Gretl was pregnant and still at the Berghof when her husband was arrested for desertion on 28 April 1945 in an apartment in Berlin, having gone missing from the Führerbunker.[13] Initially, out of consideration for Eva, Hitler considered ordering Fegelein assigned to the defense of Berlin.[16] However, after learning of Himmler's offer to surrender to the western Allies,[17] Hitler ordered Himmler arrested and Fegelein shot.[16] Hitler married Eva Braun in the early morning hours of 29 April.[18] On the afternoon of 30 April 1945 the couple committed suicide.[19] On 5 May 1945 at Obersalzberg, Gretl gave birth to a daughter, whom she named Eva Barbara in memory of her sister. Eva Barbara committed suicide on 25 April 1971 or 28 June 1971, after her boyfriend was killed in an auto accident.[20][21]

Later life[edit]

Gretl Braun married Kurt Berlinghoff on 6 February 1954 in Munich.
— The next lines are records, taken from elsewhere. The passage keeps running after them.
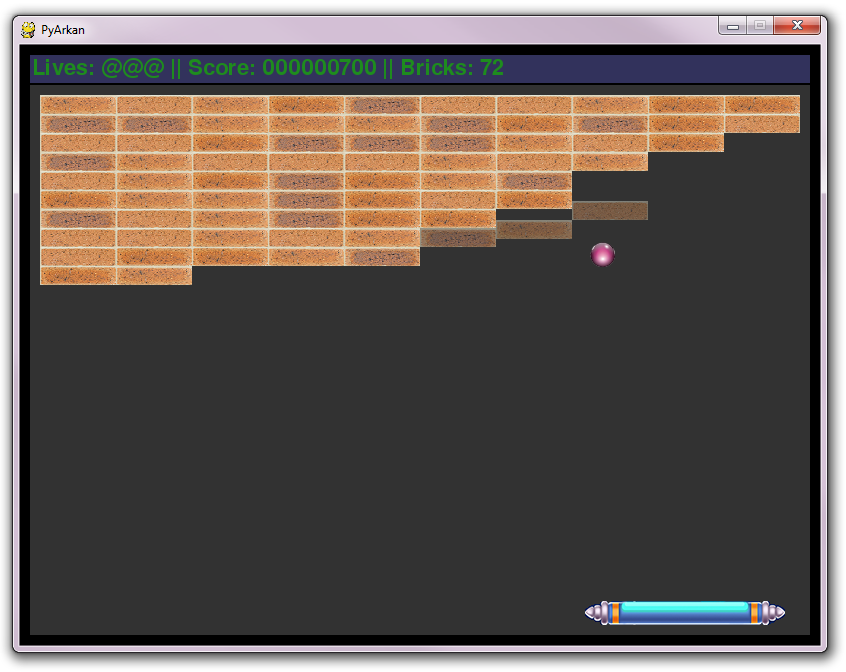
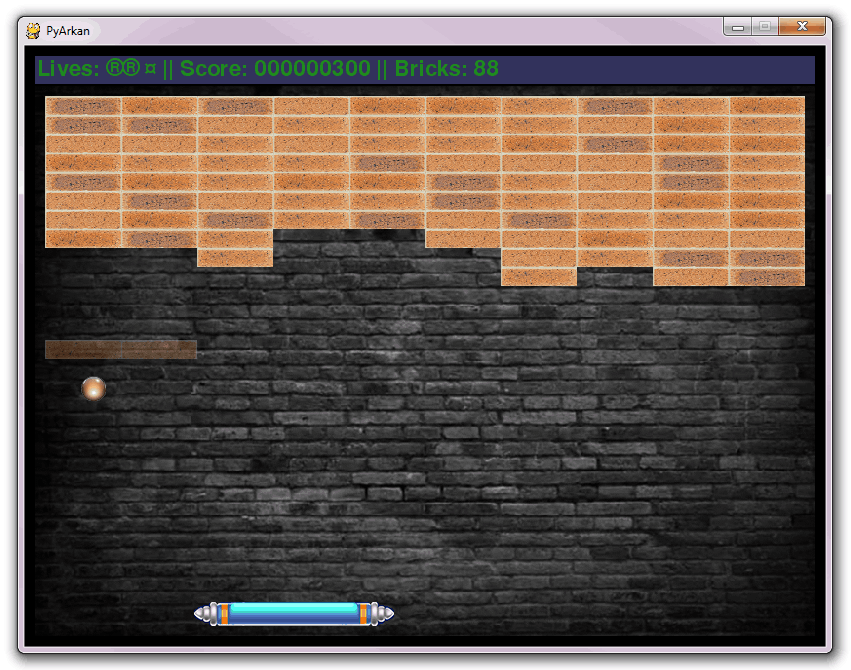
add wall image for background

diff --git a/PyArkan.py b/PyArkan.py
@@ -246,7 +246,8 @@ def GetScoreLivesInfo(score):
 # Create game surface
 screen = pg.Surface((screen_width, screen_height))
 # Fill game surface with gray
-screen.fill((50,50,50))
+#screen.fill((50,50,50))
+wall = pg.image.load("wall.png").convert()
 # Create block of information
 info_str = pg.Surface((screen_width, margin_top - margin_bot - 2))
 # Fill infoblock
@@ -286,7 +287,8 @@ while lives>0 and done:
 					desk.fixed = False
 				desk.speed.dx += desk_acseleration
 	# Clear game screen with gray
-	screen.fill((50,50,50))
+	# screen.fill((50,50,50))
+	screen.blit(pg.transform.scale(wall,(screen_width,screen_height)),(0,0))	
 	# Clear Information
 	info_str.fill((50,50,92))
 	# Render objects
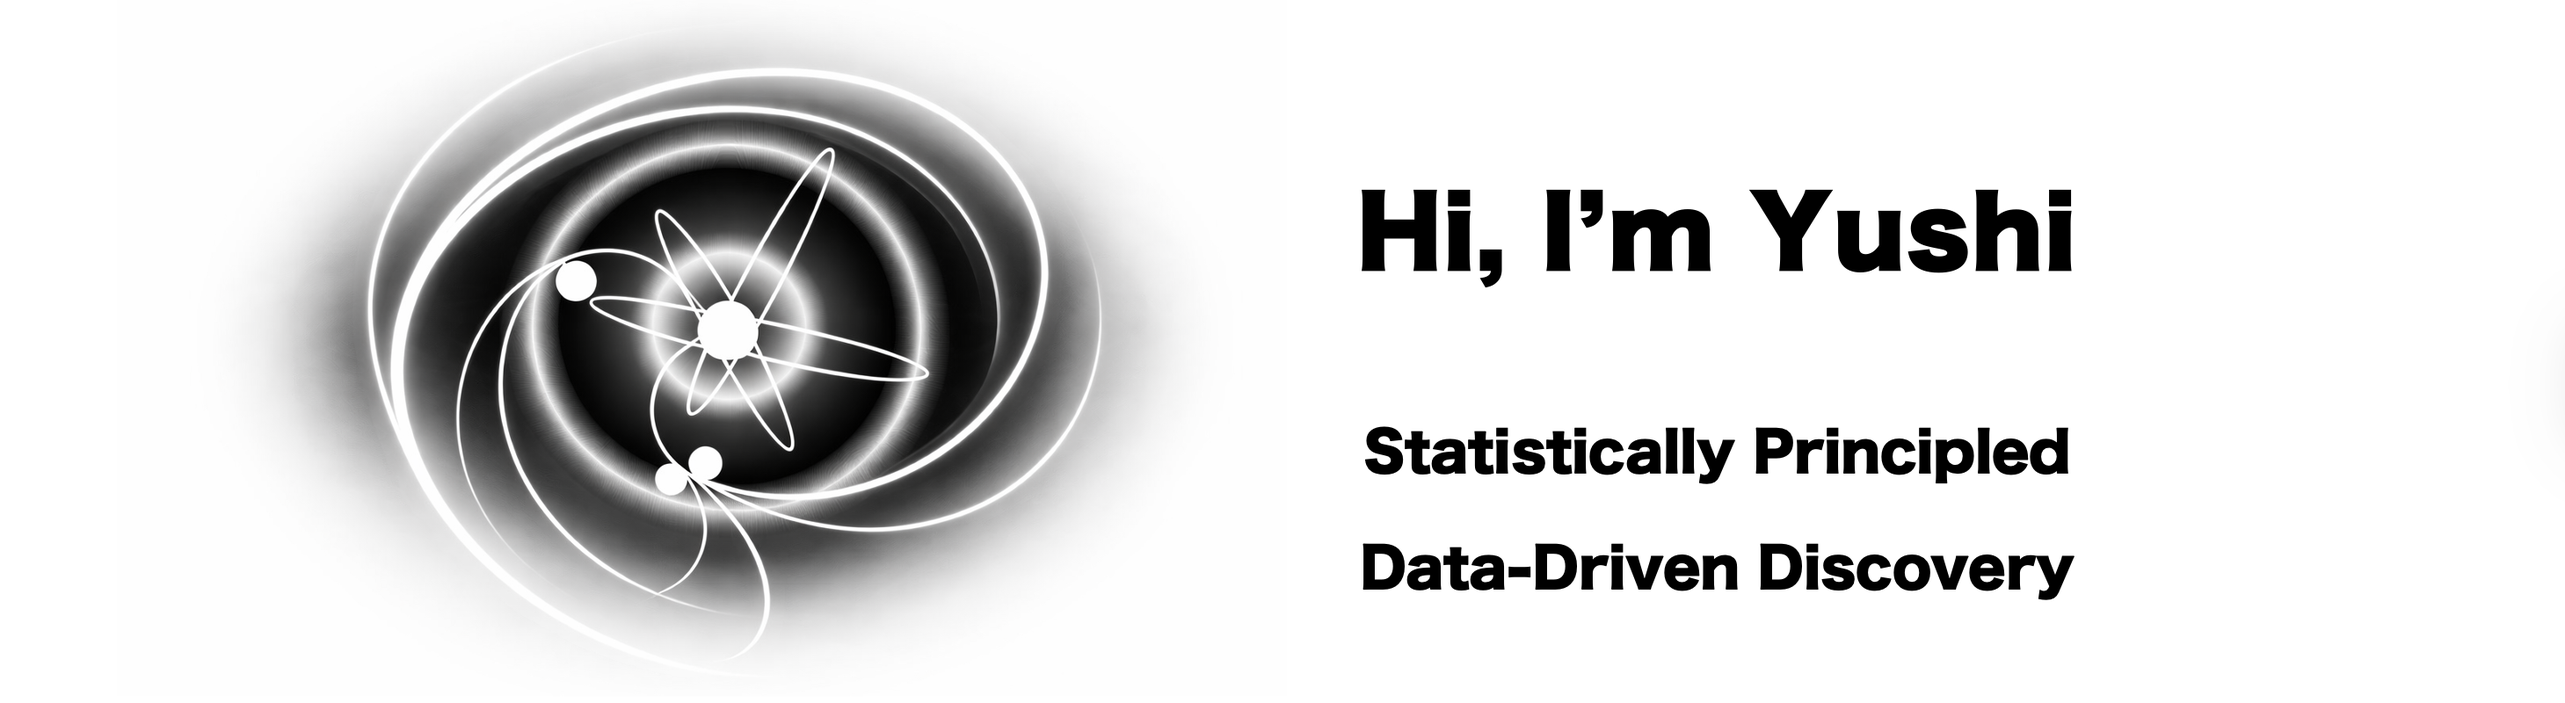
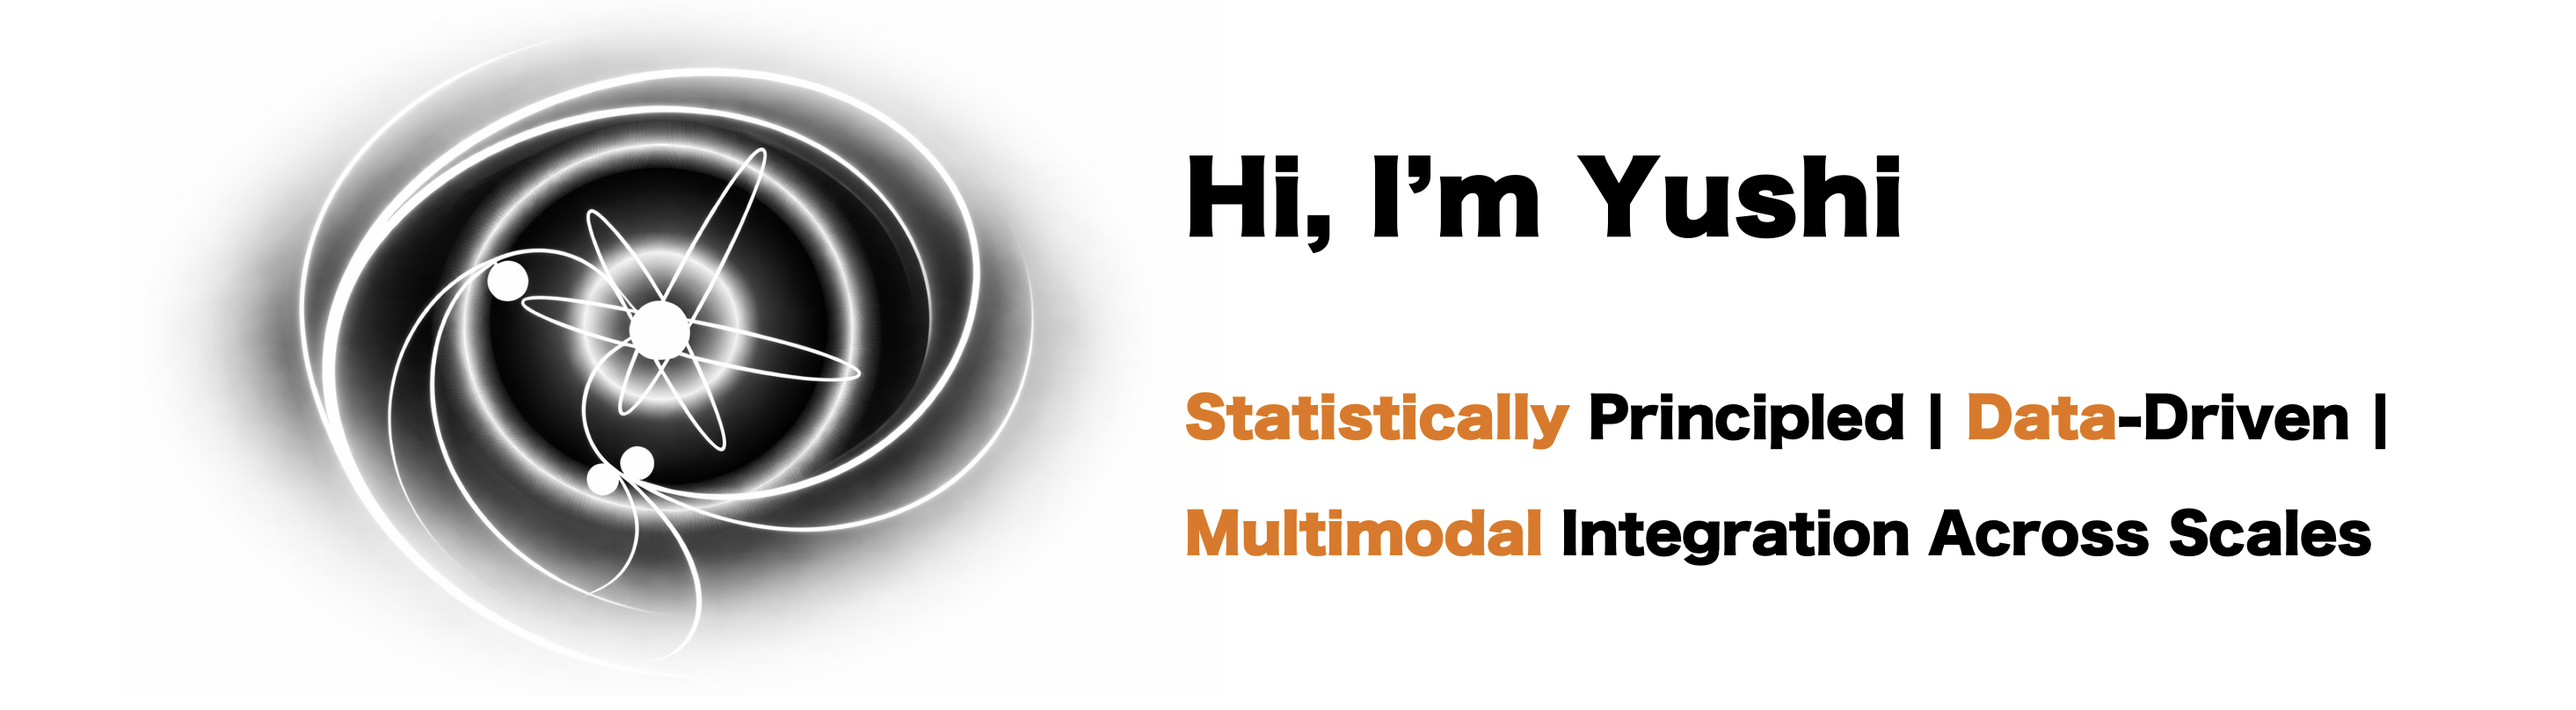
fix broken links and update title

Changed region(s): [[0.0624, 0.0938, 0.9356, 0.875]]

diff --git a/404.html b/404.html
@@ -8,40 +8,34 @@
     <meta name="author" content="Yushi Tang">
     <meta name="description" content="Yushi Tang&#39;s personal website">
     <meta name="keywords" content="blog, website, researcher">
-    
+
     <meta property="og:site_name" content="Yushi Tang">
     <meta property="og:title" content="Yushi Tang">
     <meta property="og:description" content="Yushi Tang&#39;s personal website">
     <meta property="og:type" content="website">
-    <meta property="og:url" content="https://yushift.github.io/404.html">
+    <meta property="og:url" content="https://yushift.github.io/">
     <meta property="og:image" content="https://yushift.github.io/">
     <meta name="twitter:card" content="summary">
-    <meta name="twitter:site" content="https://yushift.github.io/404.html">
+    <meta name="twitter:site" content="https://yushift.github.io/">
     <meta name="twitter:image" content="https://yushift.github.io/">
 
-    <base href="https://yushift.github.io/404.html">
+    <base href="https://yushift.github.io/">
     <title>Yushi Tang</title>
 
-    <link rel="canonical" href="https://yushift.github.io/404.html">
-    
-    <link  rel="stylesheet" href="https://fonts.googleapis.com/css?family=Fira+Mono:400,700">
+    <link rel="canonical" href="https://yushift.github.io/">
+
+    <link rel="stylesheet" href="https://fonts.googleapis.com/css?family=Fira+Mono:400,700">
     <link rel="stylesheet" href="https://yushift.github.io/css/normalize.min.css">
     <link rel="stylesheet" href="https://yushift.github.io/css/style.min.css">
-
-    
-
-    
 
     <link rel="icon" type="image/png" href="https://yushift.github.io/images/favicon-32x32.png" sizes="32x32">
     <link rel="icon" type="image/png" href="https://yushift.github.io/images/favicon-16x16.png" sizes="16x16">
 
-    
-      <link rel="alternate" href="https://yushift.github.io/index.xml" type="application/rss+xml" title="Yushi Tang">
-      <link href="https://yushift.github.io/index.xml" rel="feed" type="application/rss+xml" title="Yushi Tang" />
-    
+    <link rel="alternate" href="https://yushift.github.io/index.xml" type="application/rss+xml" title="Yushi Tang">
+    <link href="https://yushift.github.io/index.xml" rel="feed" type="application/rss+xml" title="Yushi Tang" />
+
 
     <meta name="generator" content="Hugo 0.55.6" />
-    
     <style>
       footer {
         text-align: center;
@@ -51,75 +45,40 @@
         color: white;
       }
      </style>
-    
   </head>
 
   <body class="">
     <main class="wrapper">
       <nav class="navigation">
+
   <section class="container">
     <a class="navigation-title" href="/">Yushi Tang</a>
     <input type="checkbox" id="menu-control"/>
     <label class="menu-mobile  float-right " for="menu-control">
       <span class="btn-mobile  float-right ">&#9776;</span>
       <ul class="navigation-list">
-        
-          
             <li class="navigation-item  align-center ">
-              <a class="navigation-link" href="https://yushift.github.io/en/about/about_me.html">About</a>
+              <a class="navigation-link" href="https://yushift.github.io/en/publication/publication_summary.html">Publication</a>
             </li>
-          
-            <li class="navigation-item  align-center ">
-              <a class="navigation-link" href="https://yushift.github.io/en/research/research_summary.html">Research</a>
-            </li>
-          
-            <li class="navigation-item  align-center ">
-              <a class="navigation-link" href="https://yushift.github.io/en/cv/yushi_tang_cv.pdf">CV</a>
-            </li>
-          
-            <li class="navigation-item  align-center ">
-              <a class="navigation-link" href="https://yushift.github.io/en/blog/yushi_blog.html">Blog</a>
-            </li>
-          
             <li class="navigation-item  align-center ">
               <a class="navigation-link" href="https://yushift.github.io/en/teaching/teaching_summary.html">Teaching</a>
             </li>
-          
             <li class="navigation-item  align-center ">
               <a class="navigation-link" href="https://yushift.github.io/en/software/software_summary.html">Software</a>
             </li>
-          
             <li class="navigation-item  align-center ">
-              <a class="navigation-link" href="https://yushift.github.io/en/contact/contact_yushi.html">Contact</a>
+              <a class="navigation-link" href="mailto:yushi.tang@princeton.edu">Contact</a>
             </li>
-          
-        
-        
-          
-          
-          
             <li class= " mobile-menu-lang-separator-centered ">
               <hr />
             </li>
-          
-          
-            
-          
-            
-              
-                
-                  <li class="multilingual-separator">
-                    <p>|</p>
-                  </li>
-                
-                
-              
-              <li class="navigation-item  align-center ">
-                <a href="https://yushift.github.io/zh/">中文</a>
-              </li>
-            
-          
-        
+            <li class="multilingual-separator">
+              <p>|</p>
+            </li>
+            <li class="navigation-item  align-center ">
+              <a href="https://yushift.github.io/zh/">中文</a>
+            </li>
+
       </ul>
     </label>
   </section>
@@ -127,30 +86,63 @@
 
 
       <div class="content">
-        
-  <section class="container centered">
-  <div class="error">
-    <h1>404</h1>
-    <h2>Page Not Found</h2>
-    <p>Sorry, this page does not exist.<br />You can head back to <a href="https://yushift.github.io/">homepage</a>.</p>
-  </div>
-</section>
 
+
+  <section class="container">
+  <div class="about">
+
+    <img src="https://yushift.github.io/images/title.png" alt="avatar">
+
+    <hr style="border: none; height: 1px; background-color: #dcdcdc; width: 100%; margin: 5px auto;">
+
+    <div class="about centered">
+    <ul>
+      <a href="https://yushift.github.io/en/about/bio.html">Bio</a>
+    </ul>
+    <ul>
+      <a href="https://yushift.github.io/en/research/research_summary.html">Research</a>
+    </ul>
+    <ul>
+      <a href="https://scholar.google.com/citations?user=VSPpxuUAAAAJ&hl=en">GS</a>
+    </ul>
+    <ul>
+      <a href="https://yushift.github.io/en/contact/contact_summary.html">Contact</a>
+    </ul>
+    </div>
+
+    <hr style="border: none; height: 1px; background-color: #dcdcdc; width: 100%; margin: 5px auto;">
+
+
+    <p>I am a biostatistics researcher interested in causal inference,
+      statistical learning, and trustworthy AI, with an emphasis on developing
+      rigorous and scalable methodologies for genetics, genomics, biomedical,
+      and environmental data.</p>
+
+    <p>I received my Ph.D. in <a href="https://lsi.princeton.edu/people/yushi-tang">Quantitative
+      and Computational Biology</a> with a Graduate Certificate in
+      <a href="https://csml.princeton.edu/graduate/graduate-certificate-program">Statistics and Machine Learning</a>
+      from <a href="https://www.princeton.edu/">Princeton University</a>, where
+      I was advised by Professor <a href="https://jdstorey.org/">John D. Storey</a>. </p>
+
+    <p>Before Princeton, I received a Master of Science from the Department of Biostatistics
+      at <a href="https://www.harvard.edu/">Harvard University</a> in 2019, and received Bachelor of Science and
+      Bachelor of Economics from <a href="https://english.pku.edu.cn/">Peking University</a> in 2017.</p>
+
+
+  </div>
+  </section>
 
       </div>
-      
+
       <footer>
-        <ul><p>&copy 2019-2020 Yushi Tang | Website design modified from the 
-        <a class="navigation-link" herf="https://themes.gohugo.io/hugo-coder/">Coder</a> and 
-        <a class="navigation-link" herf="https://themes.gohugo.io/hugo-coder-portfolio/">Coder Portfolio</a> theme for 
-        <a class="navigation-link" herf="https://gohugo.io/">Hugo</a>.</p></ul>
+        <ul><p>&copy 2019-2026 Yushi Tang</p></ul>
       </footer>
-      
+
     </main>
 
-    
+
 
   <script src="https://yushift.github.io/js/app.js"></script>
-  
+
   </body>
 </html>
She died on 10 October 1987 in Steingaden, Bavaria, aged 72.[20]

References[edit]

Footnotes

  1. ^ Görtemaker 2011, p. 31.
  2. ^ Görtemaker 2011, p. 34–35.
  3. ^ a b Joachimstaler 1999, p. 299.
  4. ^ Görtemaker 2011, pp. 94–96.
  5. ^ Görtemaker 2011, pp. 100, 173.
  6. ^ Knopp 2003, p. 3.
  7. ^ a b Kershaw 2008, p. 491.
  8. ^ Junge 2003, p. 117.
  9. ^ Williamson 2006, p. 251.
  10. ^ Miller 2006, p. 316.
  11. ^ Görtemaker 2011, p. 216.
  12. ^ Bullock 1999, p. 395.
  13. ^ a b Kershaw 2008, p. 942.
  14. ^ Görtemaker 2011, pp. 225, 229.
  15. ^ Görtemaker 2011, p. 86.
  16. ^ a b Kershaw 2008, p. 946.
  17. ^ Kershaw 2008, pp. 943–946.
  18. ^ Kershaw 2008, pp. 947–948.
  19. ^ Linge 2009, p. 199.
  20. ^ a b Miller 2006, pp. 315, 316.
  21. ^ Lambert 2006, p. 463.

Sources